▶ _Work request_
What is expected is a word-for-word copy of all the entries.

▶ _Source material_

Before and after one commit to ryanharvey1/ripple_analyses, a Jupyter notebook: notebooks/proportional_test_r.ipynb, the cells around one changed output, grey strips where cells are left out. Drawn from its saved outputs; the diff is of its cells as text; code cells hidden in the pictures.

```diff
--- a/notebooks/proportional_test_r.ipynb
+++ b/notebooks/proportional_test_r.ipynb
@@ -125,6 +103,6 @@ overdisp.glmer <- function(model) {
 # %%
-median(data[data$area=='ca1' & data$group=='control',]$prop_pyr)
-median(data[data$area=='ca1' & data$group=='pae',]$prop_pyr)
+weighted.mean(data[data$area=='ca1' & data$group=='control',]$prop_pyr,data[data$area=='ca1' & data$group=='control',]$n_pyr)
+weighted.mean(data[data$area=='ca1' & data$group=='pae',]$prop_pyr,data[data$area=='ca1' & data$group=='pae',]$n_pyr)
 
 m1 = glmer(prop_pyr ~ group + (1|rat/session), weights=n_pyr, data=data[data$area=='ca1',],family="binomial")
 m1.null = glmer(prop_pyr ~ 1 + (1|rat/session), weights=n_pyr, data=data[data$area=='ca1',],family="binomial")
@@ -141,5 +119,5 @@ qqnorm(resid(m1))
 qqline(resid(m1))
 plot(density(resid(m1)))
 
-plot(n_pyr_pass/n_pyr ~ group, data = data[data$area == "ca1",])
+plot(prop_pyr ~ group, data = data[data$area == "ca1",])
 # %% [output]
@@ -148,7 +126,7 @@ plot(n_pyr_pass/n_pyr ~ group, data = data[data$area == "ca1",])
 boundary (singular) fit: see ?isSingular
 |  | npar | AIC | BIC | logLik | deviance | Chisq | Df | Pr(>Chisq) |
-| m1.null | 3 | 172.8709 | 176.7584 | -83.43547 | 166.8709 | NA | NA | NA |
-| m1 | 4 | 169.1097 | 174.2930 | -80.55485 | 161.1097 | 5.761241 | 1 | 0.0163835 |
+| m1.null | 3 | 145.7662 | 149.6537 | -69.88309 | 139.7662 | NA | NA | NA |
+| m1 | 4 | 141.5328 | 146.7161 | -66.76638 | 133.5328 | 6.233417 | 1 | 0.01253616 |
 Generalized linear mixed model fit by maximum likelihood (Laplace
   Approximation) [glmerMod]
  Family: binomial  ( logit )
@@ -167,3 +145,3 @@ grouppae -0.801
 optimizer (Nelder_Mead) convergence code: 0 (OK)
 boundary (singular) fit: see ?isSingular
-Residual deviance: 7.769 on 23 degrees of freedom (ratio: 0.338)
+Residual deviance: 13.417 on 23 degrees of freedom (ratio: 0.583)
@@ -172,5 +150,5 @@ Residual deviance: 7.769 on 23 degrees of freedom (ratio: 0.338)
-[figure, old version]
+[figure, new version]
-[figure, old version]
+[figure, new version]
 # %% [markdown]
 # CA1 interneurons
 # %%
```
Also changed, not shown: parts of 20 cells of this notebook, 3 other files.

▶ _Exercise solution_
Before and after one commit to ryanharvey1/ripple_analyses, a Jupyter notebook: notebooks/proportional_test_r.ipynb, the cells around one changed output, grey strips where cells are left out. Drawn from its saved outputs; the diff is of its cells as text; code cells hidden in the pictures.

```diff
--- a/notebooks/proportional_test_r.ipynb
+++ b/notebooks/proportional_test_r.ipynb
@@ -125,6 +103,6 @@ overdisp.glmer <- function(model) {
 # %%
-median(data[data$area=='ca1' & data$group=='control',]$prop_pyr)
-median(data[data$area=='ca1' & data$group=='pae',]$prop_pyr)
+weighted.mean(data[data$area=='ca1' & data$group=='control',]$prop_pyr,data[data$area=='ca1' & data$group=='control',]$n_pyr)
+weighted.mean(data[data$area=='ca1' & data$group=='pae',]$prop_pyr,data[data$area=='ca1' & data$group=='pae',]$n_pyr)
 
 m1 = glmer(prop_pyr ~ group + (1|rat/session), weights=n_pyr, data=data[data$area=='ca1',],family="binomial")
 m1.null = glmer(prop_pyr ~ 1 + (1|rat/session), weights=n_pyr, data=data[data$area=='ca1',],family="binomial")
@@ -141,5 +119,5 @@ qqnorm(resid(m1))
 qqline(resid(m1))
 plot(density(resid(m1)))
 
-plot(n_pyr_pass/n_pyr ~ group, data = data[data$area == "ca1",])
+plot(prop_pyr ~ group, data = data[data$area == "ca1",])
 # %% [output]
@@ -148,7 +126,7 @@ plot(n_pyr_pass/n_pyr ~ group, data = data[data$area == "ca1",])
 boundary (singular) fit: see ?isSingular
 |  | npar | AIC | BIC | logLik | deviance | Chisq | Df | Pr(>Chisq) |
-| m1.null | 3 | 172.8709 | 176.7584 | -83.43547 | 166.8709 | NA | NA | NA |
-| m1 | 4 | 169.1097 | 174.2930 | -80.55485 | 161.1097 | 5.761241 | 1 | 0.0163835 |
+| m1.null | 3 | 145.7662 | 149.6537 | -69.88309 | 139.7662 | NA | NA | NA |
+| m1 | 4 | 141.5328 | 146.7161 | -66.76638 | 133.5328 | 6.233417 | 1 | 0.01253616 |
 Generalized linear mixed model fit by maximum likelihood (Laplace
   Approximation) [glmerMod]
  Family: binomial  ( logit )
@@ -167,3 +145,3 @@ grouppae -0.801
 optimizer (Nelder_Mead) convergence code: 0 (OK)
 boundary (singular) fit: see ?isSingular
-Residual deviance: 7.769 on 23 degrees of freedom (ratio: 0.338)
+Residual deviance: 13.417 on 23 degrees of freedom (ratio: 0.583)
@@ -172,5 +150,5 @@ Residual deviance: 7.769 on 23 degrees of freedom (ratio: 0.338)
-[figure, old version]
+[figure, new version]
-[figure, old version]
+[figure, new version]
 # %% [markdown]
 # CA1 interneurons
 # %%
```
Also changed, not shown: parts of 20 cells of this notebook, 3 other files.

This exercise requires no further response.